I also liked the whole dynamic of the raid group basically fighting a retreat, holding off attackers for a while and then falling back to another camp until the climatic fight for the world tree itself. That sort of narrative progression in raids isn't that unusual nowadays, but at the time it felt quite novel and like a refreshing change from just going into some big baddie's lair filled with minions that are simply sitting there, waiting for you to clear them out and take their stuff.

With all that said, I was quite looking forward to the Forks' first foray into Mount Hyjal after the tier six raids officially opened their doors in Classic late last week. However, I'll admit that there was also a bit of apprehension in the mix, mostly related to me worrying about people possibly underestimating the raid/overestimating our abilities. There'd been a lot of talk about how most of tier six is much easier than Kael and Vashj... which is true, but knowing my guild, that doesn't mean we won't find ways to wipe due to silly things anyway.

Plus there's the fact that we're on a much bigger server now, and people are seeing all these more hardcore raiders in Black Temple gear after mere days, forgetting that we moved onto a server with a lot more guilds that are much better than us - meaning that seeing other guilds clear the content quickly in no way indicates that we'll have an easy time with it too.

In the end it worked out alright by my standards. We didn't get close to clearing all of Mount Hyjal on the first night as some people seemed to be hoping (even if I'm not sure how serious they were), but we did kill three bosses and had at least an attempt on the fourth.

Our first wipe felt very typical for us: We made it through the first few trash waves easily, and the healers were joking to wake them up when there's some actual healing to do... and then we got to the wave with multiple abominations and our paladin tank just went splat, at which point things escalated quickly and we all died. People took it in stride though, and the same was true for the other wipes we had, which could be traced back to understandable confusion or first-time mess-ups that were easy to forgive. 

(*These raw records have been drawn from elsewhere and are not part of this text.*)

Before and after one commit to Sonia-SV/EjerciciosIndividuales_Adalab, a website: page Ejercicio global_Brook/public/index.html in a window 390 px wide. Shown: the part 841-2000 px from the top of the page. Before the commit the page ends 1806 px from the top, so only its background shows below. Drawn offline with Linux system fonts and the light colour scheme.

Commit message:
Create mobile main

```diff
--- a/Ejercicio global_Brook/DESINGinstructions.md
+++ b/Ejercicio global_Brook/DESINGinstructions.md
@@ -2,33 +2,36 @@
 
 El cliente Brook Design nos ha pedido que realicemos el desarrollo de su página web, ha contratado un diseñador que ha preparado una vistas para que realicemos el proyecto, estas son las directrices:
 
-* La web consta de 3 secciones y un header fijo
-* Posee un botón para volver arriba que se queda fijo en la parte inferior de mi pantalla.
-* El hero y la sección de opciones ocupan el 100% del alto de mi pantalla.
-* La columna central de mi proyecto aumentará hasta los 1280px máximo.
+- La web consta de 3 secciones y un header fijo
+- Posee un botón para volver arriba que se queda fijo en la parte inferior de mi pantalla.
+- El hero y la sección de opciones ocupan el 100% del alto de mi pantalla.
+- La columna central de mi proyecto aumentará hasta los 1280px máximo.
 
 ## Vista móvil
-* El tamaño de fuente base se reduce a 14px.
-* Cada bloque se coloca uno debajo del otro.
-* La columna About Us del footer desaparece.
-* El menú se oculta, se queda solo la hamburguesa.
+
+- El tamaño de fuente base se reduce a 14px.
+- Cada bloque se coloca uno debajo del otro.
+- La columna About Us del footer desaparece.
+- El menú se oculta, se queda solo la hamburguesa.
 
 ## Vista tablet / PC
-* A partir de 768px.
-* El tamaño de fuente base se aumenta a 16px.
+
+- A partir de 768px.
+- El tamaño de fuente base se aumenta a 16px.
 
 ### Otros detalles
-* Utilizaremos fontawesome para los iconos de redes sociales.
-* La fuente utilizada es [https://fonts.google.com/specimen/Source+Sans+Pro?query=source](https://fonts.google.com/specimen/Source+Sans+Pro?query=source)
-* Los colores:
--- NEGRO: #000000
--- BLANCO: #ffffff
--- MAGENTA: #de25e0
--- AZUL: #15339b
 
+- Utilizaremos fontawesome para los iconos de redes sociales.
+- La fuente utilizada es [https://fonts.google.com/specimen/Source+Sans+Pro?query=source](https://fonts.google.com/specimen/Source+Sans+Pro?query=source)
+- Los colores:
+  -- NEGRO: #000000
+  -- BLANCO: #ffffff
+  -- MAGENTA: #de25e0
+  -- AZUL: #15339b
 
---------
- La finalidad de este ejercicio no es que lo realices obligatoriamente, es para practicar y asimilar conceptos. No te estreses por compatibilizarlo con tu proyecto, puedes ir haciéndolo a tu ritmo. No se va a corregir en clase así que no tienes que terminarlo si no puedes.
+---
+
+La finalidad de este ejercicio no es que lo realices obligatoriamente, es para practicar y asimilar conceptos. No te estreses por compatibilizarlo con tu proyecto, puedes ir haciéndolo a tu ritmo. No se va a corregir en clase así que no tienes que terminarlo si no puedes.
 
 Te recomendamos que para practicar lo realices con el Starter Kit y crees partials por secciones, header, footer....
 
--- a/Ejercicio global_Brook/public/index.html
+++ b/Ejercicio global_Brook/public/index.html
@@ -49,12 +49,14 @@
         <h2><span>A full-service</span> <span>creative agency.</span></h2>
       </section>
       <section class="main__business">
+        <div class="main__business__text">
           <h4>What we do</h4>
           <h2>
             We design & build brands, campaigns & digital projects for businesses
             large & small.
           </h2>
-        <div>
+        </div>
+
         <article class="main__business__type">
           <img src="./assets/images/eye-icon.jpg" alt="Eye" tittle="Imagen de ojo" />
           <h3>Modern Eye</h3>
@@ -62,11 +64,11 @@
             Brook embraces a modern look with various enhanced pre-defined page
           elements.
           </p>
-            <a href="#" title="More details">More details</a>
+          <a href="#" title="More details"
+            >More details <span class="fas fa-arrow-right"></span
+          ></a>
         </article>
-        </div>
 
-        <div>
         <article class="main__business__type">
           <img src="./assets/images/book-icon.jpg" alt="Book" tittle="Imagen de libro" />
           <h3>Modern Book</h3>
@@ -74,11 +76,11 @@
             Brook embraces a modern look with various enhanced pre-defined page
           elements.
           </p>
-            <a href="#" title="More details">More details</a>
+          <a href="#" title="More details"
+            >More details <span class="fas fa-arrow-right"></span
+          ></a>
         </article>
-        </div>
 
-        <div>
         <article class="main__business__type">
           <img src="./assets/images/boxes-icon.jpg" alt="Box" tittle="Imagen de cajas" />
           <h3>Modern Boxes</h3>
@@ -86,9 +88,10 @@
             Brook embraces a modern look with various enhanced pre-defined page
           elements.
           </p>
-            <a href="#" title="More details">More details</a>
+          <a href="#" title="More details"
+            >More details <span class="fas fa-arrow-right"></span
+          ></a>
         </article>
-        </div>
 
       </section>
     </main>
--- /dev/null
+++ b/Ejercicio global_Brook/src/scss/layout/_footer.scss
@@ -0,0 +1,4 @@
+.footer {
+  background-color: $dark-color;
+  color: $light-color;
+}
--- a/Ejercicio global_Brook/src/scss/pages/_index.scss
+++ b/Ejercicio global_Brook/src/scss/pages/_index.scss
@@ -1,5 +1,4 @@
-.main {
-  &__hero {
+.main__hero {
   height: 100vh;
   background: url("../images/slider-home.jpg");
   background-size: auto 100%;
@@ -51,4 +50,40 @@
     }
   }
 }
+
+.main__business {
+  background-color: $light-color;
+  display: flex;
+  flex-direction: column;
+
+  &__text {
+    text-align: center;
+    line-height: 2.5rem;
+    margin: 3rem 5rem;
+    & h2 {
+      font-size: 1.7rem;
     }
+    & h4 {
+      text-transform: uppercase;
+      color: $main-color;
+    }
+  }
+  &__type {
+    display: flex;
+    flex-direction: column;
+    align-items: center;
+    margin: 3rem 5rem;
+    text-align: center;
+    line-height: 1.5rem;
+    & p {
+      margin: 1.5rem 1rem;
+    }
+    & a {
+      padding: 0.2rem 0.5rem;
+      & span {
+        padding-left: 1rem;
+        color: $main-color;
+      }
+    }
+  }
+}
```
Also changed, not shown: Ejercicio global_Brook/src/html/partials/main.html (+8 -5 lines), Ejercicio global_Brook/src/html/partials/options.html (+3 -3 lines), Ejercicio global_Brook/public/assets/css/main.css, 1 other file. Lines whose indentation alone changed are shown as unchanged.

I do think Archimonde will be more challenging to us as it's a fight that requires a certain amount of personal responsibility and people having awareness of their surroundings, which is not something the Forks have traditionally been good at, but we'll see how it goes. I am kind of excited by the idea of us being able to work our way through both Mount Hyjal and Black Temple in good time and actually finding some time to farm gear there, and then to look at what comes after, as my original Burning Crusade experience ended in Black Temple.